“Considering the large number of financial institutions operating in the New York jurisdiction, these rules could set a wider template for other jurisdictions,” Fitch said. “There is also potential for other state or federal cyber regulations passed in the future to conflict with New York’s.”
The new rules, effective March 1, will affect more than 3,000 financial institutions in a move that makes New York the first U.S. state to put cybersecurity regulations into place. Among the new requirements: affected companies must establish a formal cybersecurity program, adopt a written cybersecurity policy, encrypt data and conduct periodic tests of the system to identify potential vulnerabilities. Also, companies will have to designate a chief information security officer to oversee the policy and report to the board at least two times per year.
Fitch said that despite the regulations’ potential to broaden the market, the likelihood they will clash with other state or federal cyber regulations passed in the future is noteworthy. Also, the National Institute of Standards and Technology (a nonregulatory agency of the Department of Commerce) has several regulatory recommendations that differ from those launching from the New York Department of Financial Services, a reality that could create multiple problems, Fitch said.
“The new rules could raise compliance risks for financial institutions and, in turn, premiums and loss potential for D&O insurance underwriters,” Fitch said. “The rules require a director or senior officer to annually certify compliance with the regulations. If management and directors of financial institutions that experience future cyber incidents are subsequently found to be noncompliant with the New York regulations, then they will be more exposed to litigation that would be covered under professional liability policies.”
Regardless, Fitch sees cyber insurance as continuing a rapid growth and argues that new regulations could help reinforce this, though it adds that data for claims, remediation costs and potential insurer liability makes it harder to price cyber-related risks.
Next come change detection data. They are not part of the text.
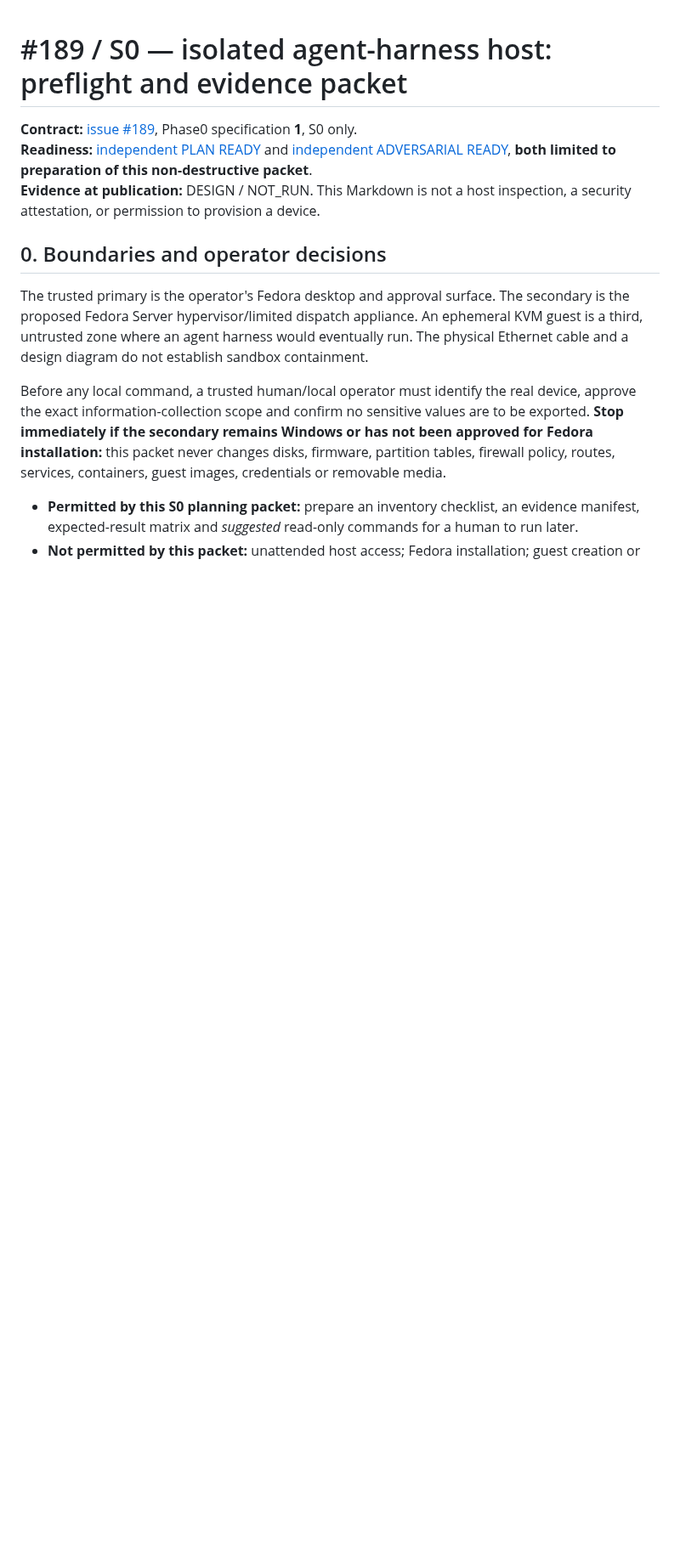
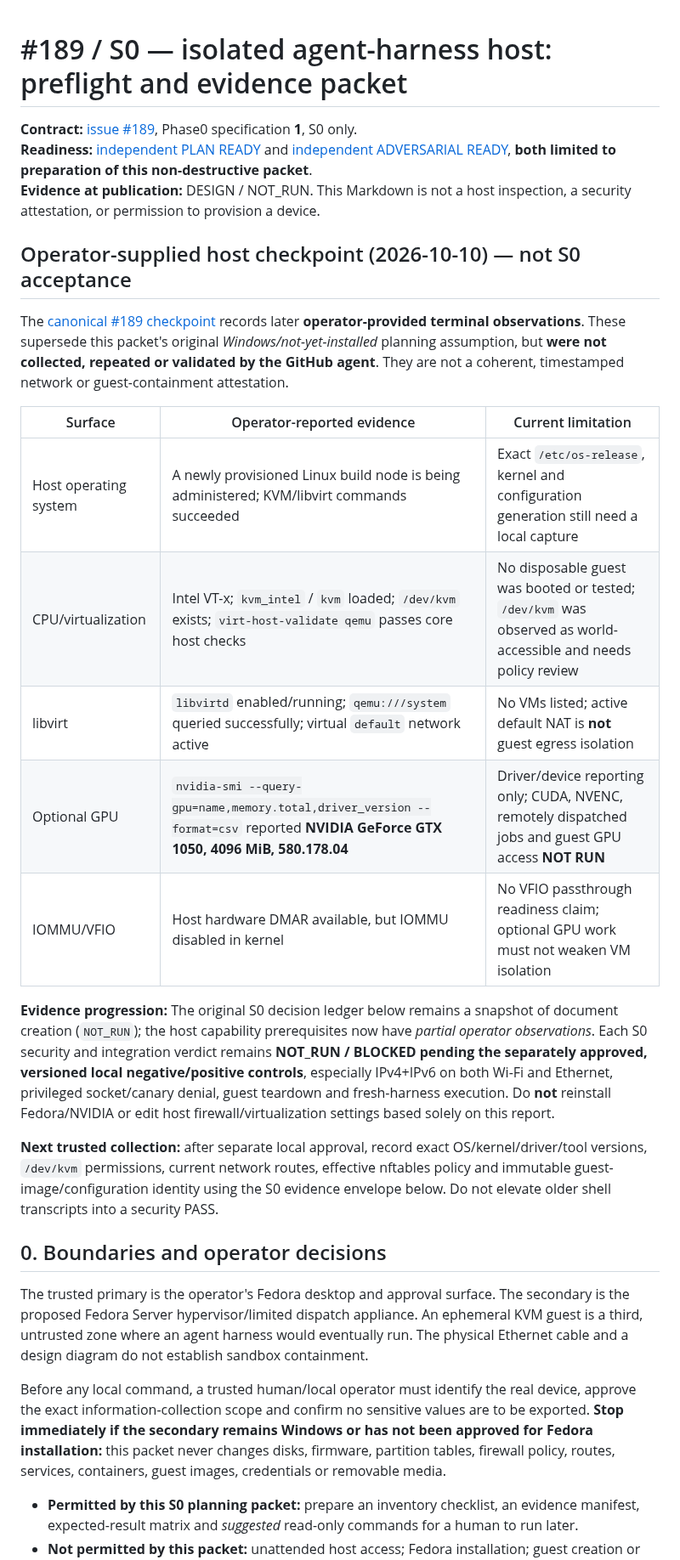
Before and after one commit to Distributed-Minds/Fleet-Control-Public, a Markdown page: Phase0/runbooks/189-S0-ISOLATION-PREFLIGHT.md, the part around the change. Shown at 85% size. Drawn GitHub-style; blank space fills up the shorter version.

Commit message:
docs(#189): reconcile S0 preflight with operator host evidence without asserting isolation

```diff
--- a/Phase0/runbooks/189-S0-ISOLATION-PREFLIGHT.md
+++ b/Phase0/runbooks/189-S0-ISOLATION-PREFLIGHT.md
@@ -3,6 +3,23 @@
 **Contract:** [issue #189](https://github.com/Distributed-Minds/Fleet-Control-Public/issues/189), Phase0 specification **1**, S0 only.
 **Readiness:** [independent PLAN READY](https://github.com/Distributed-Minds/Fleet-Control-Public/issues/189#issuecomment-6098215676) and [independent ADVERSARIAL READY](https://github.com/Distributed-Minds/Fleet-Control-Public/issues/189#issuecomment-6098355206), **both limited to preparation of this non-destructive packet**.
 **Evidence at publication:** DESIGN / NOT_RUN. This Markdown is not a host inspection, a security attestation, or permission to provision a device.
+
+## Operator-supplied host checkpoint (2026-10-10) — not S0 acceptance
+
+The [canonical #189 checkpoint](https://github.com/Distributed-Minds/Fleet-Control-Public/issues/189) records later **operator-provided terminal observations**. These supersede this packet's original *Windows/not-yet-installed* planning assumption, but **were not collected, repeated or validated by the GitHub agent**. They are not a coherent, timestamped network or guest-containment attestation.
+
+| Surface | Operator-reported evidence | Current limitation |
+| --- | --- | --- |
+| Host operating system | A newly provisioned Linux build node is being administered; KVM/libvirt commands succeeded | Exact `/etc/os-release`, kernel and configuration generation still need a local capture |
+| CPU/virtualization | Intel VT-x; `kvm_intel` / `kvm` loaded; `/dev/kvm` exists; `virt-host-validate qemu` passes core host checks | No disposable guest was booted or tested; `/dev/kvm` was observed as world-accessible and needs policy review |
+| libvirt | `libvirtd` enabled/running; `qemu:///system` queried successfully; virtual `default` network active | No VMs listed; active default NAT is **not** guest egress isolation |
+| Optional GPU | `nvidia-smi --query-gpu=name,memory.total,driver_version --format=csv` reported **NVIDIA GeForce GTX 1050, 4096 MiB, 580.178.04** | Driver/device reporting only; CUDA, NVENC, remotely dispatched jobs and guest GPU access **NOT RUN** |
+| IOMMU/VFIO | Host hardware DMAR available, but IOMMU disabled in kernel | No VFIO passthrough readiness claim; optional GPU work must not weaken VM isolation |
+
+**Evidence progression:** The original S0 decision ledger below remains a snapshot of document creation (`NOT_RUN`); the host capability prerequisites now have *partial operator observations*. Each S0 security and integration verdict remains **NOT_RUN / BLOCKED pending the separately approved, versioned local negative/positive controls**, especially IPv4+IPv6 on both Wi-Fi and Ethernet, privileged socket/canary denial, guest teardown and fresh-harness execution. Do **not** reinstall Fedora/NVIDIA or edit host firewall/virtualization settings based solely on this report.
+
+**Next trusted collection:** after separate local approval, record exact OS/kernel/driver/tool versions, `/dev/kvm` permissions, current network routes, effective nftables policy and immutable guest-image/configuration identity using the S0 evidence envelope below. Do not elevate older shell transcripts into a security PASS.
+
 
 ## 0. Boundaries and operator decisions
 
```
Because of this, Fitch sees “substantial growth” in stand-alone cyber coverage or a greater concentration of an insurers’ portfolio in the cyber space as credit negative.
Source: Fitch Ratings